* _AIM OF THE EXERCISE_
Filter the records for lines holding the string "Корпус".

* _RECORDS PROVIDED_
■ ■ ■ ■
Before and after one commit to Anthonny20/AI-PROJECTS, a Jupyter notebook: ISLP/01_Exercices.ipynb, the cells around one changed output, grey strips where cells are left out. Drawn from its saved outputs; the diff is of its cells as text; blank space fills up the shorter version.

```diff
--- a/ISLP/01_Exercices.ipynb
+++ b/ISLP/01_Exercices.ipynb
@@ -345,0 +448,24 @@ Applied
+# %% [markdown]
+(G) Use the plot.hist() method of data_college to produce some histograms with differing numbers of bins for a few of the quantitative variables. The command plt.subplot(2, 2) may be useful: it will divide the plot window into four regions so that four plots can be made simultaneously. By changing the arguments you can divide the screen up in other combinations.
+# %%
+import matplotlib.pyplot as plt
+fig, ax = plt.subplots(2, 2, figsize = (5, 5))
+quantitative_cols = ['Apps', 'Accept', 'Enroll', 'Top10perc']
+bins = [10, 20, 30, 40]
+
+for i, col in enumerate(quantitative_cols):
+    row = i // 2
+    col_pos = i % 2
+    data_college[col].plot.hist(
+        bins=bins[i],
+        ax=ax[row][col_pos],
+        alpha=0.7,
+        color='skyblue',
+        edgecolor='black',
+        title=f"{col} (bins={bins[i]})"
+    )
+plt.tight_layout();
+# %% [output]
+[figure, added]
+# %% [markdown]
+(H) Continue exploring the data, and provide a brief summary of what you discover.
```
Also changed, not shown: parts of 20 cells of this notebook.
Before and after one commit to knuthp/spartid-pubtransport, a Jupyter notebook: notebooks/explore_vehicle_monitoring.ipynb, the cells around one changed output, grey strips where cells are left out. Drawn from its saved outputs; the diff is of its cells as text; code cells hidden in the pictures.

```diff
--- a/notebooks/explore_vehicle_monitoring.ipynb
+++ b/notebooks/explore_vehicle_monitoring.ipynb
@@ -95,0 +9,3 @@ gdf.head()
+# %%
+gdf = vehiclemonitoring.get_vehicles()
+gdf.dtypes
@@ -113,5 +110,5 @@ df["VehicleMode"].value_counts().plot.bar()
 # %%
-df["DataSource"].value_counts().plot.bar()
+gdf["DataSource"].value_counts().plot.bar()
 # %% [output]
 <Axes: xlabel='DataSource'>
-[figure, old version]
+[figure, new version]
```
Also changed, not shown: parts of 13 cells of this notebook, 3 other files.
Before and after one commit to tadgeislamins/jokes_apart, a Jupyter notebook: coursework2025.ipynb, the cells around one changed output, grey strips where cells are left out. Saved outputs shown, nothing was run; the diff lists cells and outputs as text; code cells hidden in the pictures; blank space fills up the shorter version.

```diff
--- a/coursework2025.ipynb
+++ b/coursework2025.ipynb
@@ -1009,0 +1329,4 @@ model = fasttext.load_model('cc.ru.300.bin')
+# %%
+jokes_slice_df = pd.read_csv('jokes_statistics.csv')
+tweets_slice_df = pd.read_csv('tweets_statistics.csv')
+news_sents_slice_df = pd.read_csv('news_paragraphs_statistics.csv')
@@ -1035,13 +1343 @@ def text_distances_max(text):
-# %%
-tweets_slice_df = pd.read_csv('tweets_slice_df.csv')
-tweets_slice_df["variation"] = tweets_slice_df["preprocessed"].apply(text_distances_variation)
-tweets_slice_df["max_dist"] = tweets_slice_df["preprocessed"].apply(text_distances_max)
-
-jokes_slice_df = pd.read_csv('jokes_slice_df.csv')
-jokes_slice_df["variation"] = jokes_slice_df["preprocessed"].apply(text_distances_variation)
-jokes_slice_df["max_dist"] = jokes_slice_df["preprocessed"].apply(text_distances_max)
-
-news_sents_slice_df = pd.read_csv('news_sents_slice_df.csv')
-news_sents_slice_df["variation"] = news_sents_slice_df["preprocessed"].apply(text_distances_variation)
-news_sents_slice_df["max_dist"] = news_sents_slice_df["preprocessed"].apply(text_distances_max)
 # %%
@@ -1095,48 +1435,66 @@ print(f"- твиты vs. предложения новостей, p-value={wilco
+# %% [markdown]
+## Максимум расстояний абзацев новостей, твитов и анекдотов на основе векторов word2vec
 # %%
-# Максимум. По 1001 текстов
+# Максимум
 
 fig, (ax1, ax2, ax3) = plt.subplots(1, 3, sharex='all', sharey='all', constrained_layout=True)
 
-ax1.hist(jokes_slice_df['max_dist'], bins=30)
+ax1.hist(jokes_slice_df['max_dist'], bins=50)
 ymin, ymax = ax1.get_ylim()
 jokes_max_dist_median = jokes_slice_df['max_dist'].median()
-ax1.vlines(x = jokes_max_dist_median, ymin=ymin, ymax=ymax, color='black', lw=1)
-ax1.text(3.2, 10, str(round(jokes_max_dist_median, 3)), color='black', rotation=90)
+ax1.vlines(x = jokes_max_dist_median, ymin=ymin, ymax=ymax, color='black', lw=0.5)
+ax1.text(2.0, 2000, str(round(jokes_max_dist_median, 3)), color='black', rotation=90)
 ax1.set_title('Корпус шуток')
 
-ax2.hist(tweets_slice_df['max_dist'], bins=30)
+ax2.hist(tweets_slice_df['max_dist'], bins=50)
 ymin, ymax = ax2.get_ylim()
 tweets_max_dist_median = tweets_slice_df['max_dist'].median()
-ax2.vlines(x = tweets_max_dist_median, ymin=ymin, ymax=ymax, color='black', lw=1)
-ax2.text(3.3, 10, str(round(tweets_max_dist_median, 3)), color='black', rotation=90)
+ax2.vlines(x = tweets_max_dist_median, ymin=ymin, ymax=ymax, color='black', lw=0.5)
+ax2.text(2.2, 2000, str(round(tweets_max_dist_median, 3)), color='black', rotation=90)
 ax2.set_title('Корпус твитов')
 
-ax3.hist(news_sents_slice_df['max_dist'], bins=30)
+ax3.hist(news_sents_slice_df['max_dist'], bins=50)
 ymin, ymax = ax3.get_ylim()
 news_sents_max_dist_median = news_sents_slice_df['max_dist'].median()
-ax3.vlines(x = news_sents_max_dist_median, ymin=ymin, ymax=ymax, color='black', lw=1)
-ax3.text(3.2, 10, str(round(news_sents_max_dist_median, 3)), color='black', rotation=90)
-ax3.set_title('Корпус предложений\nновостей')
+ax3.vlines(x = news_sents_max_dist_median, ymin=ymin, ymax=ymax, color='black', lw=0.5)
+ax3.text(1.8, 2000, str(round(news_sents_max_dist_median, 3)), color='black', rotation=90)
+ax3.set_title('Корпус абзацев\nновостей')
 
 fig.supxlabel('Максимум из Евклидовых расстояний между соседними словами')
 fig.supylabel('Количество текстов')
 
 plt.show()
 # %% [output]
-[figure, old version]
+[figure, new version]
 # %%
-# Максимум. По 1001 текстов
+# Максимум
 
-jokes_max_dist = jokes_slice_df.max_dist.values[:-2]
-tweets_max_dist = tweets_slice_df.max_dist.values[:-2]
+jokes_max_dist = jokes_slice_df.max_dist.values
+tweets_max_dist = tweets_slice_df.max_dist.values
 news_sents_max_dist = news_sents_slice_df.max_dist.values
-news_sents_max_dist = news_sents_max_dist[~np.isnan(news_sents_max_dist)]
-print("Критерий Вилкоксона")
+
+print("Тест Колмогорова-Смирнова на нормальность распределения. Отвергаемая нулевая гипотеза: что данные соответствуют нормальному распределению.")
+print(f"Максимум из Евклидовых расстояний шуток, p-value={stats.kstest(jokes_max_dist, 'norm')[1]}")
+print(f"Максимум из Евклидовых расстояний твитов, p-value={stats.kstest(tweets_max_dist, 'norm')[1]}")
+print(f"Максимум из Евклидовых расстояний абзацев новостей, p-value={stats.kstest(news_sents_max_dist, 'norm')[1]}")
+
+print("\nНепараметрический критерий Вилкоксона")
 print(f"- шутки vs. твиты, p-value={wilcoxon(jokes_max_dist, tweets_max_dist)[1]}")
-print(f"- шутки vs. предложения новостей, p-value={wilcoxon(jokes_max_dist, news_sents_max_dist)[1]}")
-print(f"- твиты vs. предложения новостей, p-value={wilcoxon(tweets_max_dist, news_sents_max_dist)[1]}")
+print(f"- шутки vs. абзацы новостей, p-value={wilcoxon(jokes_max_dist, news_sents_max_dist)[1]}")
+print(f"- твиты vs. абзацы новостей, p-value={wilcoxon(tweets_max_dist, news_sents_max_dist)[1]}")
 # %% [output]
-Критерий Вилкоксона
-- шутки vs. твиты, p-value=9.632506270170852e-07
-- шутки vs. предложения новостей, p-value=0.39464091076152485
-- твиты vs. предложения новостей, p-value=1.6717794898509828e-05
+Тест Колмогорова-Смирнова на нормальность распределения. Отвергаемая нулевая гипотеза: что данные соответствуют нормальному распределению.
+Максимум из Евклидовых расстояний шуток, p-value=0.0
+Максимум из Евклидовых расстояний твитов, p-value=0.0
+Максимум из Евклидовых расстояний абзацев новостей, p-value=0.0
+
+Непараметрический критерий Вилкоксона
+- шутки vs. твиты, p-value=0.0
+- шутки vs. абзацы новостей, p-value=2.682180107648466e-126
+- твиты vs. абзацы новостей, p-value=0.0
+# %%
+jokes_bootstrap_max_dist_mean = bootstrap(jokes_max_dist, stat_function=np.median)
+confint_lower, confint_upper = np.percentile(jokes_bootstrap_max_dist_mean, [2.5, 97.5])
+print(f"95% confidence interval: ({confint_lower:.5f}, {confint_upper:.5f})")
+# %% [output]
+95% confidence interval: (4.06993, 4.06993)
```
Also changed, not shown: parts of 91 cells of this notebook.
■ ■ ■ ■
* _SOLVED PROBLEM_
 ax1.set_title('Корпус шуток')
 ax2.set_title('Корпус твитов')
-ax3.set_title('Корпус предложений\nновостей')
+ax3.set_title('Корпус абзацев\nновостей')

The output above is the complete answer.